- _DIRECTIONS_: Say how many lines in the entries hold the word "describe", and reply with that number only.

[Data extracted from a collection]
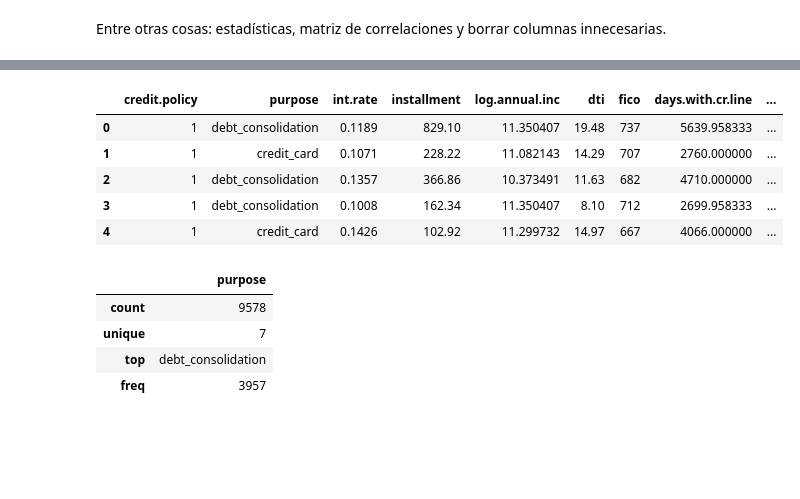
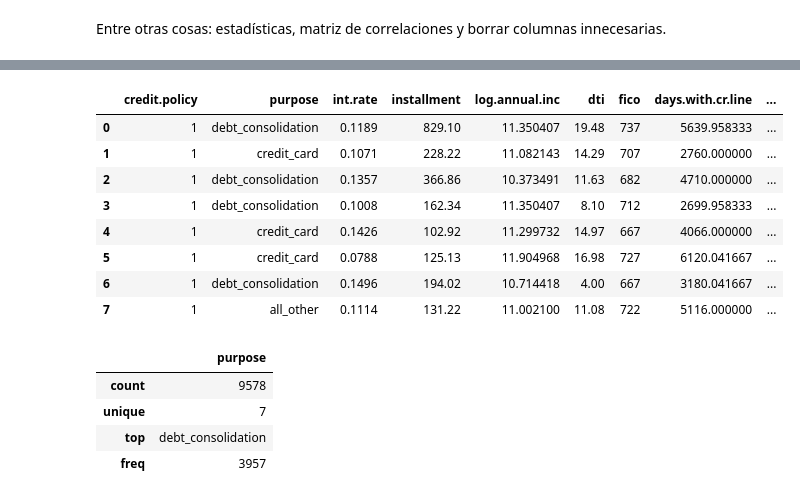
Before and after one commit to xabierguerrero/IABD_2425, a Jupyter notebook: Python_Ejers/SAPA/2_8Ejers/2_8Ejercicios.ipynb, the cells around one changed output, grey strips where cells are left out. Saved outputs shown, nothing was run; the diff lists cells and outputs as text; code cells hidden in the pictures; blank space fills up the shorter version.

```diff
--- a/Python_Ejers/SAPA/2_8Ejers/2_8Ejercicios.ipynb
+++ b/Python_Ejers/SAPA/2_8Ejers/2_8Ejercicios.ipynb
@@ -88,14 +88,17 @@ loan_data.describe()
 | 75% | 1.000000 | 0.140700 | 432.762500 | 11.291293 | 17.950000 | 737.000000 | 5730.000000 | 1.824950e+04 | ... |
 | max | 1.000000 | 0.216400 | 940.140000 | 14.528354 | 29.960000 | 827.000000 | 17639.958330 | 1.207359e+06 | ... |
 # %%
-loan_data.head()
+loan_data.head(8)
 # %% [output]
 |  | credit.policy | purpose | int.rate | installment | log.annual.inc | dti | fico | days.with.cr.line | ... |
 | 0 | 1 | debt_consolidation | 0.1189 | 829.10 | 11.350407 | 19.48 | 737 | 5639.958333 | ... |
 | 1 | 1 | credit_card | 0.1071 | 228.22 | 11.082143 | 14.29 | 707 | 2760.000000 | ... |
 | 2 | 1 | debt_consolidation | 0.1357 | 366.86 | 10.373491 | 11.63 | 682 | 4710.000000 | ... |
 | 3 | 1 | debt_consolidation | 0.1008 | 162.34 | 11.350407 | 8.10 | 712 | 2699.958333 | ... |
 | 4 | 1 | credit_card | 0.1426 | 102.92 | 11.299732 | 14.97 | 667 | 4066.000000 | ... |
+| 5 | 1 | credit_card | 0.0788 | 125.13 | 11.904968 | 16.98 | 727 | 6120.041667 | ... |
+| 6 | 1 | debt_consolidation | 0.1496 | 194.02 | 10.714418 | 4.00 | 667 | 3180.041667 | ... |
+| 7 | 1 | all_other | 0.1114 | 131.22 | 11.002100 | 11.08 | 722 | 5116.000000 | ... |
 # %%
 loan_data.describe(include='object')
 # %% [output]
```
Also changed, not shown: parts of 13 cells of this notebook, 5 other files.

- _ANSWER TO THIS EXERCISE_: 2